International Harvester Co., teetering on the edge of bankruptcy, narrowly avoided it yesterday by reaching agreement with Deere & Co. to put up Harvester property as security while IH appeals a $28.5 million judgment against it won by Deere earlier this month.
In an addendum to the prospectus issued to support its financial bailout, Harvester disclosed Thursday that it could be forced to file for protection from its creditors under Chapter 11 of the federal bankruptcy code if it were not able to come to some sort of agreement with Deere. IH said it could not afford to pay the judgment or post a bond pending the appeal of the suit, which involved patent infringement.

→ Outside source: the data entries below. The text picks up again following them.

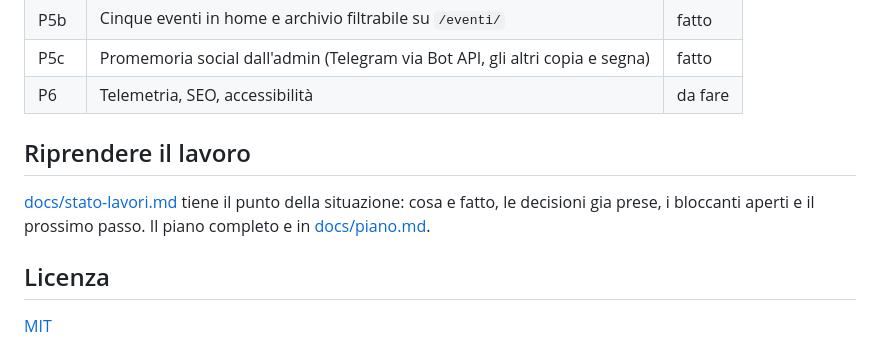
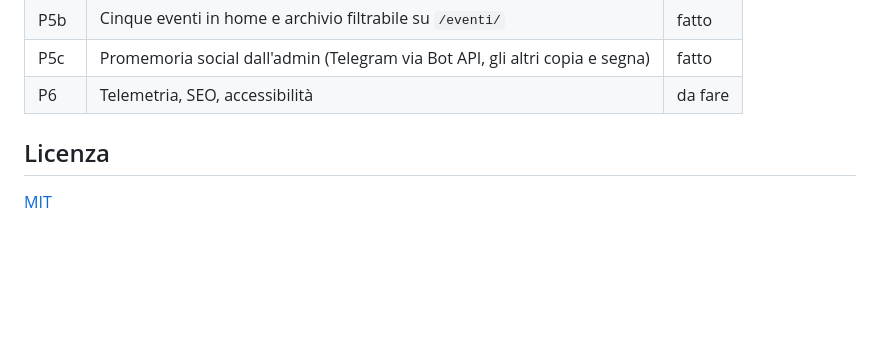
Before and after one commit to azuremeetuptorino/web-site, a Markdown page: README.md, the part around the change. Rendered like a GitHub page; blank space fills up the shorter version.

```diff
--- a/README.md
+++ b/README.md
@@ -242,11 +242,7 @@ Azure non genera un secondo workflow accanto al nostro.
 | P5c | Promemoria social dall'admin (Telegram via Bot API, gli altri copia e segna) | fatto |
 | P6 | Telemetria, SEO, accessibilità | da fare |
 
-## Riprendere il lavoro
 
-[docs/stato-lavori.md](docs/stato-lavori.md) tiene il punto della situazione:
-cosa e fatto, le decisioni gia prese, i bloccanti aperti e il prossimo passo.
-Il piano completo e in [docs/piano.md](docs/piano.md).
 
 ## Licenza
 
```
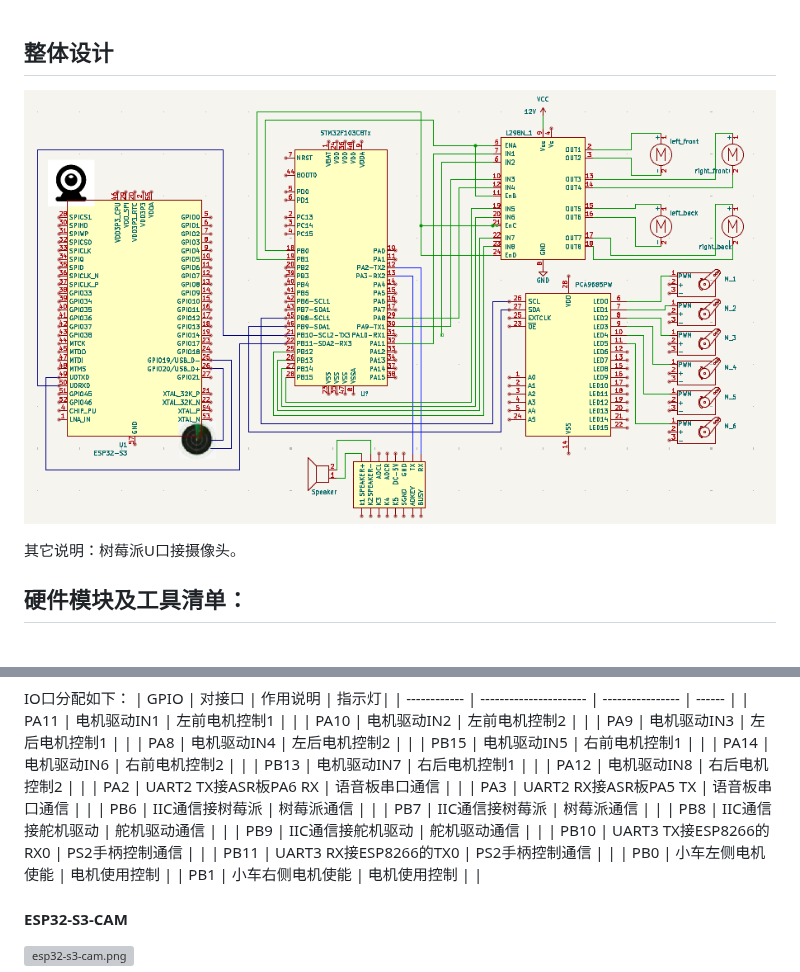
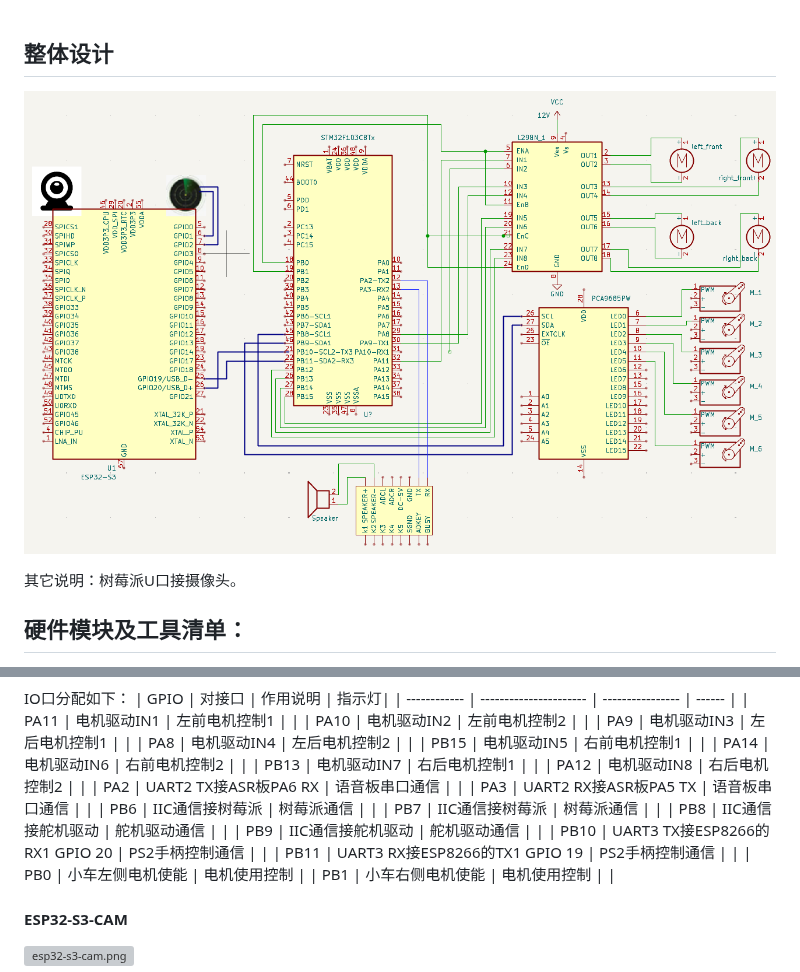
Before and after one commit to coregiu/rush-mog, a Markdown page: hardware/README.md, 2 parts joined by grey strips. GitHub-like rendering; pictures changed too: hardware/integrate_archetecture.png; grey boxes are pictures that could not be loaded.

Commit message:
fix hardware design.

```diff
--- a/hardware/README.md
+++ b/hardware/README.md
@@ -58,8 +58,8 @@ IO口分配如下：
 | PB7          | IIC通信接树莓派         |  树莓派通信        |         |
 | PB8          | IIC通信接舵机驱动       |  舵机驱动通信      |         |
 | PB9          | IIC通信接舵机驱动       |  舵机驱动通信      |         |
-| PB10         | UART3 TX接ESP8266的RX0 |  PS2手柄控制通信   |         |
-| PB11         | UART3 RX接ESP8266的TX0 |  PS2手柄控制通信   |         |
+| PB10         | UART3 TX接ESP8266的RX1 GPIO 20 |  PS2手柄控制通信   |         |
+| PB11         | UART3 RX接ESP8266的TX1 GPIO 19 |  PS2手柄控制通信   |         |
 | PB0          | 小车左侧电机使能        |  电机使用控制      |
 | PB1          | 小车右侧电机使能        |  电机使用控制      |         |
 
```
Also changed, not shown: 2 other files.
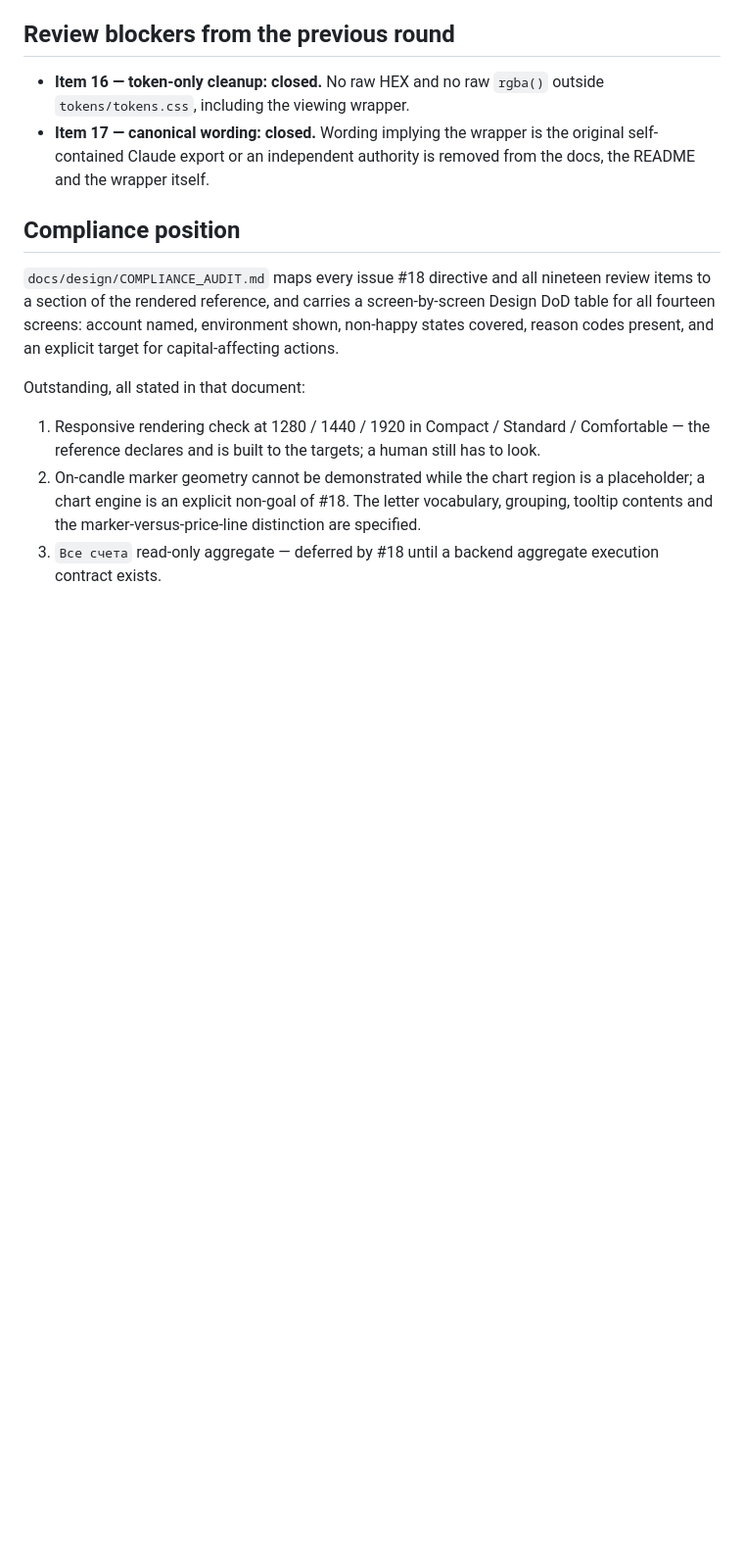
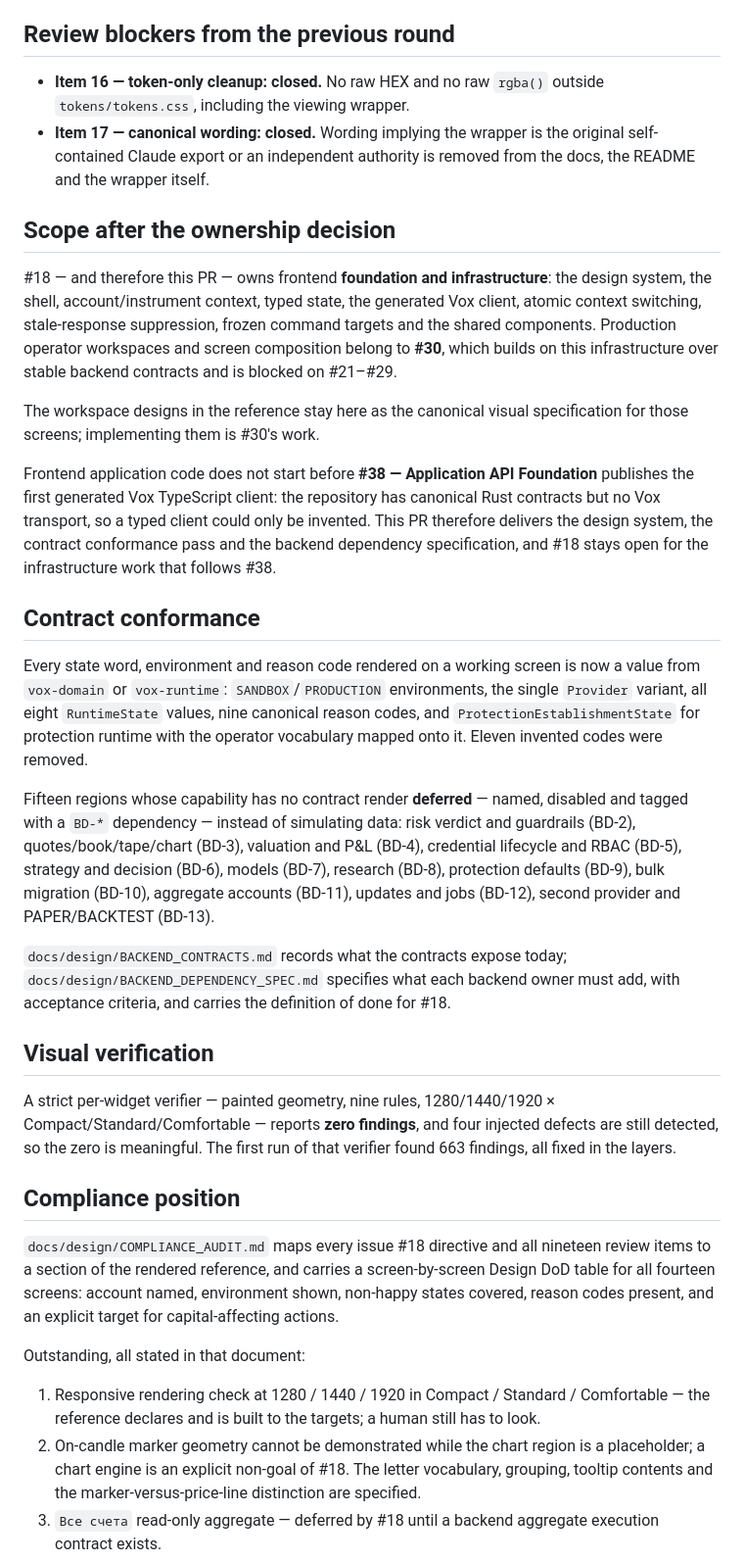
Before and after one commit to ultima-vox/trader, a Markdown page: PR_BODY.md, the part around the change. Shown at 98% size. Rendered like a GitHub page; blank space fills up the shorter version.

Commit message:
docs(pr): scope the PR body to frontend infrastructure
Mirrors the ownership decision in the PR description: #18 delivers the design
system, contract conformance and the backend dependency specification, and
stays open for the infrastructure work that follows #38. Production workspaces
belong to #30.

Refs #18
Refs #30
Refs #38

Co-Authored-By: Claude Opus 5 <noreply@anthropic.com>

```diff
--- a/PR_BODY.md
+++ b/PR_BODY.md
@@ -94,6 +94,49 @@ drops when squeezed: instrument, account, environment, P&L and protection never
   self-contained Claude export or an independent authority is removed from the docs, the
   README and the wrapper itself.
 
+## Scope after the ownership decision
+
+#18 — and therefore this PR — owns frontend **foundation and infrastructure**: the design
+system, the shell, account/instrument context, typed state, the generated Vox client,
+atomic context switching, stale-response suppression, frozen command targets and the shared
+components. Production operator workspaces and screen composition belong to **#30**, which
+builds on this infrastructure over stable backend contracts and is blocked on #21–#29.
+
+The workspace designs in the reference stay here as the canonical visual specification for
+those screens; implementing them is #30's work.
+
+Frontend application code does not start before **#38 — Application API Foundation**
+publishes the first generated Vox TypeScript client: the repository has canonical Rust
+contracts but no Vox transport, so a typed client could only be invented. This PR therefore
+delivers the design system, the contract conformance pass and the backend dependency
+specification, and #18 stays open for the infrastructure work that follows #38.
+
+## Contract conformance
+
+Every state word, environment and reason code rendered on a working screen is now a value
+from `vox-domain` or `vox-runtime`: `SANDBOX`/`PRODUCTION` environments, the single
+`Provider` variant, all eight `RuntimeState` values, nine canonical reason codes, and
+`ProtectionEstablishmentState` for protection runtime with the operator vocabulary mapped
+onto it. Eleven invented codes were removed.
+
+Fifteen regions whose capability has no contract render **deferred** — named, disabled and
+tagged with a `BD-*` dependency — instead of simulating data: risk verdict and guardrails
+(BD-2), quotes/book/tape/chart (BD-3), valuation and P&L (BD-4), credential lifecycle and
+RBAC (BD-5), strategy and decision (BD-6), models (BD-7), research (BD-8), protection
+defaults (BD-9), bulk migration (BD-10), aggregate accounts (BD-11), updates and jobs
+(BD-12), second provider and PAPER/BACKTEST (BD-13).
+
+`docs/design/BACKEND_CONTRACTS.md` records what the contracts expose today;
+`docs/design/BACKEND_DEPENDENCY_SPEC.md` specifies what each backend owner must add, with
+acceptance criteria, and carries the definition of done for #18.
+
+## Visual verification
+
+A strict per-widget verifier — painted geometry, nine rules, 1280/1440/1920 ×
+Compact/Standard/Comfortable — reports **zero findings**, and four injected defects are
+still detected, so the zero is meaningful. The first run of that verifier found 663
+findings, all fixed in the layers.
+
 ## Compliance position
 
 `docs/design/COMPLIANCE_AUDIT.md` maps every issue #18 directive and all nineteen review
```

Under an agreement in principle reached yesterday and expected to be made final on Monday, Harvester will give to Deere as security its proving grounds in Phoenix, which IH values at $30 million. In return, Deere agreed to drop liens that it filed against IH properties in Illinois to ensure that it would receive compensation for damages in the suit.
In anticipation of the agreement being final, Deere agreed to drop liens against Harvester's construction-equipment plants in Illinois, allowing Harvester to go through with a planned sale of the properties to Dresser Industries on Monday that will provide IH with $100 million in badly needed cash.
"Our purpose in this was to protect our stockholders and not to cause Harvester problems," said a spokesman for Deere, which is Harvester's chief competitor in the market for farm equipment.
The Deere situation was not mentioned by Harvester officials at a special shareholders meeting Thursday to approve portions of the refinancing plan, although Harvester Chairman Louis W. Menk did warn shareholders at the meeting that the company could be forced to file for bankruptcy protection even with the refinancing agreement.
IH is appealing the size of the award in the suit, in which it was found guilty of infringing on a Deere patent. In such a case, it usually would post bond pending the appeal, if it could not get a payment delay.